The DeLorean "New Build" Misinformation Problem - Part 2

Rating: 4 votes, 2.00 average.
Ok; I said that the next update would be in May and it's now July. Such is life.

Now that we stand on the precipice of the possibility for there to actually be new DeLoreans, it requires a few key components:

  • The lawsuit over the "DeLorean" name and "DMC" logo.
  • What drivetrain will they use?
  • Will it use the same DeLorean frame?
  • What will the car cost?
  • Will this hurt the existing DeLoreans?

The most important parts of the legal requirements are a modern engine that meets emissions standards, that it must be an exact body replica, and that the rights must be licensed if not abandoned.

What engine is used will completely dictate the feel, layout, and construction of the car.

The stipulation that it must be an exact body replica means that, since recreating DeLorean panels seems unfeasible, it will have to draw from the existing supply of stock panels and means that up to 500 of each panel will be used per year; drastically reducing the number available.

With the fate of the legal rights to the DeLorean name and DMC logo still unknown, this is anyone's guess.
Tags: None Add / Edit Tags


  1. NightFlyer's Avatar
    Another interesting dimension to this development is that while most replicas currently made are cheaper / more affordable than the real thing, a new build replica D would almost certainly be more expensive than buying the real thing, at least at current market values anyway. That's why it's virtually anyone's guess as to what real new builds would actually do to our marque.

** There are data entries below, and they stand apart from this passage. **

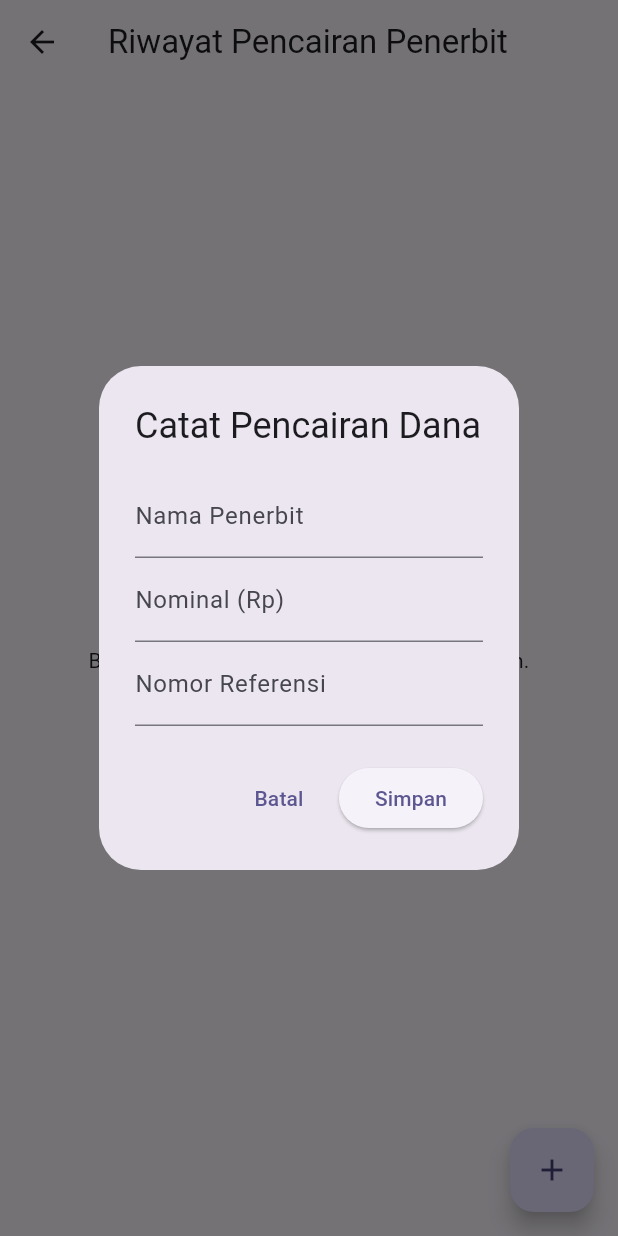
After one commit to lydiamrla/No2Pekan2_PPBL, a Flutter app: the HalamanRiwayatPencairan screen opened by its route, after a tap on the "add" icon, on a phone screen of 412 x 824 dp. The commit adds this screen. Run offline on Flutter 3.47's test engine with Material 3 defaults, Android fonts, the phone set to English and light mode, and no system bars; our stand-ins replace flutter_bloc, sqflite; accounts and stored records are empty; network calls fail.

Commit message:
Menambahkan penyimpanan lokal SQLite untuk riwayat pencairan dana (Modul 8)

```diff
--- /dev/null
+++ b/lib/db/database_helper.dart
@@ -0,0 +1,68 @@
+import 'package:path/path.dart';
+import 'package:sqflite/sqflite.dart';
+import '../models/catatan_pencairan.dart';
+
+class DatabaseHelper {
+  DatabaseHelper._internal();
+  static final DatabaseHelper instance = DatabaseHelper._internal();
+  Database? _database;
+
+  Future<Database> get database async {
+    _database ??= await _initDatabase();
+    return _database!;
+  }
+
+  Future<Database> _initDatabase() async {
+    final path = join(await getDatabasesPath(), 'ikapi_jabar_707012400127.db');
+    return openDatabase(
+      path,
+      version: 1,
+      onCreate: (db, version) async {
+        await db.execute('''
+          CREATE TABLE riwayat_pencairan (
+            id INTEGER PRIMARY KEY AUTOINCREMENT,
+            nama_penerbit TEXT NOT NULL,
+            nominal INTEGER NOT NULL,
+            nomor_referensi TEXT NOT NULL,
+            status TEXT NOT NULL,
+            tanggal TEXT NOT NULL
+          )
+        ''');
+      },
+    );
+  }
+
+  // CREATE: Menyimpan catatan verifikasi pencairan dana baru
+  Future<int> tambahPencairan(CatatanPencairan pencairan) async {
+    final db = await database;
+    return db.insert('riwayat_pencairan', pencairan.toMap());
+  }
+
+  // READ: Mengambil seluruh riwayat pencairan terurut dari yang terbaru
+  Future<List<CatatanPencairan>> ambilSemuaPencairan() async {
+    final db = await database;
+    final hasil = await db.query('riwayat_pencairan', orderBy: 'id DESC');
+    return hasil.map((baris) => CatatanPencairan.fromMap(baris)).toList();
+  }
+
+  // UPDATE: Memperbarui status atau nomor referensi berdasarkan ID tertentu
+  Future<int> ubahPencairan(CatatanPencairan pencairan) async {
+    final db = await database;
+    return db.update(
+      'riwayat_pencairan',
+      pencairan.toMap(),
+      where: 'id = ?',
+      whereArgs: [pencairan.id],
+    );
+  }
+
+  // DELETE: Menghapus satu baris riwayat pencairan berdasarkan ID tertentu
+  Future<int> hapusPencairan(int id) async {
+    final db = await database;
+    return db.delete(
+      'riwayat_pencairan',
+      where: 'id = ?',
+      whereArgs: [id],
+    );
+  }
+}
--- /dev/null
+++ b/lib/models/catatan_pencairan.dart
@@ -0,0 +1,39 @@
+class CatatanPencairan {
+  final int? id;
+  final String namaPenerbit;
+  final int nominal;
+  final String nomorReferensi;
+  final String status;
+  final String tanggal;
+
+  CatatanPencairan({
+    this.id,
+    required this.namaPenerbit,
+    required this.nominal,
+    required this.nomorReferensi,
+    required this.status,
+    required this.tanggal,
+  });
+
+  Map<String, dynamic> toMap() {
+    return {
+      'id': id,
+      'nama_penerbit': namaPenerbit,
+      'nominal': nominal,
+      'nomor_referensi': nomorReferensi,
+      'status': status,
+      'tanggal': tanggal,
+    };
+  }
+
+  factory CatatanPencairan.fromMap(Map<String, dynamic> map) {
+    return CatatanPencairan(
+      id: map['id'] as int?,
+      namaPenerbit: map['nama_penerbit'] as String,
+      nominal: map['nominal'] as int,
+      nomorReferensi: map['nomor_referensi'] as String,
+      status: map['status'] as String,
+      tanggal: map['tanggal'] as String,
+    );
+  }
+}
--- a/lib/navigation/app_routes.dart
+++ b/lib/navigation/app_routes.dart
@@ -1,6 +1,7 @@
 import 'package:flutter/material.dart';
 import '../models/book.dart';
-import '../pages/add_review_page.dart'; // Import halaman baru
+import '../pages/add_review_page.dart';
+import '../pages/halaman_riwayat_pencairan.dart';
 import '../pages/main_wrapper.dart';
 import '../pages/book_detail_page.dart';
 
@@ -8,12 +9,14 @@ class AppRoutes {
   static const String root = '/';
   static const String main = '/main';
   static const String bookDetail = '/book-detail';
-  static const String addReview = '/add-review'; // <-- PASTIKAN BARIS INI ADA
+  static const String addReview = '/add-review';
+  static const String riwayatPencairan = '/riwayat-pencairan';
 
   static Map<String, WidgetBuilder> get routes => {
         root: (context) => const MainWrapper(initialIndex: 0),
         main: (context) => const MainWrapper(initialIndex: 0),
-        addReview: (context) => const AddReviewPage(), // <-- PASTIKAN BARIS INI ADA
+        addReview: (context) => const AddReviewPage(),
+        riwayatPencairan: (context) => const HalamanRiwayatPencairan(),
       };
 
   static Route<dynamic>? onGenerateRoute(RouteSettings settings) {
--- /dev/null
+++ b/lib/pages/halaman_riwayat_pencairan.dart
@@ -0,0 +1,201 @@
+import 'package:flutter/material.dart';
+import '../db/database_helper.dart';
+import '../models/catatan_pencairan.dart';
+
+class HalamanRiwayatPencairan extends StatefulWidget {
+  const HalamanRiwayatPencairan({super.key});
+
+  @override
+  State<HalamanRiwayatPencairan> createState() =>
+      _HalamanRiwayatPencairanState();
+}
+
+class _HalamanRiwayatPencairanState extends State<HalamanRiwayatPencairan> {
+  late Future<List<CatatanPencairan>> _daftarPencairan;
+
+  @override
+  void initState() {
+    super.initState();
+    _muatUlangData();
+  }
+
+  void _muatUlangData() {
+    setState(() {
+      _daftarPencairan = DatabaseHelper.instance.ambilSemuaPencairan();
+    });
+  }
+
+  // ===== FUNGSI CREATE: POP-UP FORM TAMBAH PENCAIRAN =====
+  Future<void> _tampilkanFormTambah() async {
+    final penerbitController = TextEditingController();
+    final nominalController = TextEditingController();
+    final referensiController = TextEditingController();
+
+    await showDialog(
+      context: context,
+      builder: (context) => AlertDialog(
+        title: const Text('Catat Pencairan Dana'),
+        content: SingleChildScrollView(
+          child: Column(
+            mainAxisSize: MainAxisSize.min,
+            children: [
+              TextField(
+                controller: penerbitController,
+                decoration: const InputDecoration(labelText: 'Nama Penerbit'),
+              ),
+              TextField(
+                controller: nominalController,
+                keyboardType: TextInputType.number,
+                decoration: const InputDecoration(labelText: 'Nominal (Rp)'),
+              ),
+              TextField(
+                controller: referensiController,
+                decoration: const InputDecoration(labelText: 'Nomor Referensi'),
+              ),
+            ],
+          ),
+        ),
+        actions: [
+          TextButton(
+            onPressed: () => Navigator.pop(context),
+            child: const Text('Batal'),
+          ),
+          ElevatedButton(
+            onPressed: () async {
+              final nominal = int.tryParse(nominalController.text);
+              if (penerbitController.text.isEmpty ||
+                  nominal == null ||
+                  referensiController.text.isEmpty) {
+                return;
+              }
+
+              await DatabaseHelper.instance.tambahPencairan(
+                CatatanPencairan(
+                  namaPenerbit: penerbitController.text,
+                  nominal: nominal,
+                  nomorReferensi: referensiController.text,
+                  status: 'Selesai Ditransfer',
+                  tanggal: DateTime.now().toString().substring(0, 16),
+                ),
+              );
+
+              if (!context.mounted) return;
+              Navigator.pop(context);
+              _muatUlangData();
+
+              ScaffoldMessenger.of(context).showSnackBar(
+                const SnackBar(
+                  content: Text('Riwayat pencairan dana berhasil disimpan.'),
+                ),
+              );
+            },
+            child: const Text('Simpan'),
+          ),
+        ],
+      ),
+    );
+  }
+
+  @override
+  Widget build(BuildContext context) {
+    return Scaffold(
+      appBar: AppBar(title: const Text('Riwayat Pencairan Penerbit')),
+      body: FutureBuilder<List<CatatanPencairan>>(
+        future: _daftarPencairan,
+        builder: (context, snapshot) {
+          if (snapshot.connectionState == ConnectionState.waiting) {
+            return const Center(child: CircularProgressIndicator());
+          }
+          final daftar = snapshot.data ?? [];
+          if (daftar.isEmpty) {
+            return const Center(
+              child: Text('Belum ada riwayat pencairan dana tersimpan.'),
+            );
+          }
+          return ListView.builder(
+            itemCount: daftar.length,
+            itemBuilder: (context, index) {
+              final item = daftar[index];
+              return Dismissible(
+                key: ValueKey(item.id),
+                direction: DismissDirection.endToStart,
+                background: Container(
+                  color: Colors.red,
+                  alignment: Alignment.centerRight,
+                  padding: const EdgeInsets.symmetric(horizontal: 20),
+                  child: const Icon(Icons.delete, color: Colors.white),
+                ),
+                onDismissed: (direction) async {
+                  await DatabaseHelper.instance.hapusPencairan(item.id!);
+                  _muatUlangData();
+                },
+                child: Card(
+                  margin:
+                      const EdgeInsets.symmetric(horizontal: 12, vertical: 6),
+                  child: ListTile(
+                    title: Text(
+                      '${item.namaPenerbit} • Rp${item.nominal}',
+                      style: const TextStyle(fontWeight: FontWeight.bold),
+                    ),
+                    subtitle: Text(
+                      'Ref: ${item.nomorReferensi} (${item.status})\n'
+                      'Tanggal: ${item.tanggal}',
+                    ),
+                    isThreeLine: true,
+                    onTap: () async {
+                      final controller = TextEditingController(
+                        text: item.nomorReferensi,
+                      );
+                      final refBaru = await showDialog<String>(
+                        context: context,
+                        builder: (context) => AlertDialog(
+                          title: const Text('Koreksi Nomor Referensi Transfer'),
+                          content: TextField(
+                            controller: controller,
+                            decoration: const InputDecoration(
+                              labelText: 'Nomor Referensi Bank',
+                            ),
+                          ),
+                          actions: [
+                            TextButton(
+                              onPressed: () => Navigator.pop(context),
+                              child: const Text('Batal'),
+                            ),
+                            TextButton(
+                              onPressed: () =>
+                                  Navigator.pop(context, controller.text),
+                              child: const Text('Simpan'),
+                            ),
+                          ],
+                        ),
+                      );
+
+                      if (refBaru != null && refBaru.isNotEmpty) {
+                        await DatabaseHelper.instance.ubahPencairan(
+                          CatatanPencairan(
+                            id: item.id,
+                            namaPenerbit: item.namaPenerbit,
+                            nominal: item.nominal,
+                            nomorReferensi: refBaru,
+                            status: item.status,
+                            tanggal: item.tanggal,
+                          ),
+                        );
+                        _muatUlangData();
+                      }
+                    },
+                  ),
+                ),
+              );
+            },
+          );
+        },
+      ),
+      floatingActionButton: FloatingActionButton(
+        onPressed: _tampilkanFormTambah,
+        tooltip: 'Catat Pencairan Baru',
+        child: const Icon(Icons.add),
+      ),
+    );
+  }
+}
--- a/lib/theme/app_theme.dart
+++ b/lib/theme/app_theme.dart
@@ -1,7 +1,7 @@
 import 'package:flutter/material.dart';
 
 class AppTheme {
-  static const Color seedColor = Colors.indigo; // Warna identitas aplikasi IKAPI
+  static const Color seedColor = Colors.indigo;
 
   static ThemeData get lightTheme => ThemeData(
         useMaterial3: true,
--- a/pubspec.yaml
+++ b/pubspec.yaml
@@ -13,6 +13,8 @@ dependencies:
   provider: ^6.1.2
   cupertino_icons: ^1.0.8
   flutter_bloc: ^8.1.3
+  sqflite: ^2.4.6
+  path: ^1.9.1
 
 dev_dependencies:
   flutter_test:
```
Also changed, not shown: lib/pages/profile_page.dart (+34 -9 lines), pubspec.lock, 1 other file.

    I agree that as our marque doesn't have the aftermarket that other marques enjoy, new builds threaten to deplete the NOS inventory and drive the prices of parts up. While such an effect would ordinarily drive the values of real cars up, I can't see it pushing them up over the retail prices of the new builds. And as the D has always had a hard time gaining acceptance from the traditional collector car world, I could actually see the new builds harming the values of existing real cars, especially if the new builds are seen as being more desirable by the general public. Most D owners/drivers aren't exactly car people - they're movie/culture fans. And as they're the majority, they'll be the ones driving the market. If I wasn't a car guy, were in the shoes of the fanboys, and had a choice between a real DeLorean, with its 130bhp PRV, K-Jet fuel issues, bad electrical systems, etc vs a new build DeLorean with a 379bhp Ecoboost and the reliability of a modern car that wouldn't require me to get my hands dirty, so long as the new build wasn't astronomically priced, I'd be lining up to give my money to a builder while essentially ignoring the real ones.

    I agree that the issue pertaining to the legal rights to our marque is the most interesting aspect of this development - especially in light of the current federal suit between DMCH and JZD's estate/widow. Based on what's been publicly revealed thus far, I believe that DMCH will be victorious if they don't agree to settle, though that alone wouldn't necessarily mean that they have valid IP rights, as it could also mean that the IP rights were effectively legally abandoned long ago and passed to the public domain. I would think that DMCH wouldn't want such a revelation to be publicly known for obvious reasons.

    Espey previously posted that they never licensed with Mattel for the Hot Wheels products, though, on their old licensing page, the Mattel logo is prominently there, thus implying that they did. Or, he could have meant that they did license with Mattel, but gave Mattel the license at no charge under the believe that the Hot Wheels offering would represent free promotion of the marque/brand and direct interested customers to them. If they didn't because they were never approached by Mattel, then it's because Mattel's in-house legal department had determined that they didn't need to pay a licensing fee because the IP was already in the public domain. I don't know if SunStar procured a license for their 1:18 scale models, other than from Universal Studios for the BTTF offerings, or if Auto Art procured a license for their upcoming 1:18 scale model. I'll have to check my SunStar boxes to see if there's any mention of it being an officially licensed product. I've personally never purchased any of the Hot Wheels cars as I only collect 1:18 scale die-cast.

    Definitely interesting times
  2. NightFlyer's Avatar
    Case in point as to who's driving the D market - as we're discussing the possibilities of real new builds, Talkers are discussing hover conversions.....


    I rest my case
  3. NightFlyer's Avatar
    If you really want to stir up some crap, you should post our thread discussions of this on one of the Facebook groups - you always get a good reaction over there
  4. sprofita's Avatar
    I was discussing last night at work that they could fire up a delorean plant and easily sale a new vehicle with updated drivetrain for 50-60k
  5. Justin51982's Avatar
    Nightflyer...I agree that a lot of people have/like the car due to being movie/culture fans...I, like you and a car person...I like the car IN SPITE of BTTF as opposed to the other way around...I also recognize that without BTTF, the car could command a similar audience to something like the Bricklin, which to a lot of people, is unknown, and not that valuable...I think the movie helped to prevent the car to fall into obscurity.

    With that said, I could see the opposite happening, I could see the fans [non-car people] buying the new builds which could, overtime, put the originals into the hands on enthusiasts and change the demographic some and possibly driving the value up for a true original.

    I guess only time will tell.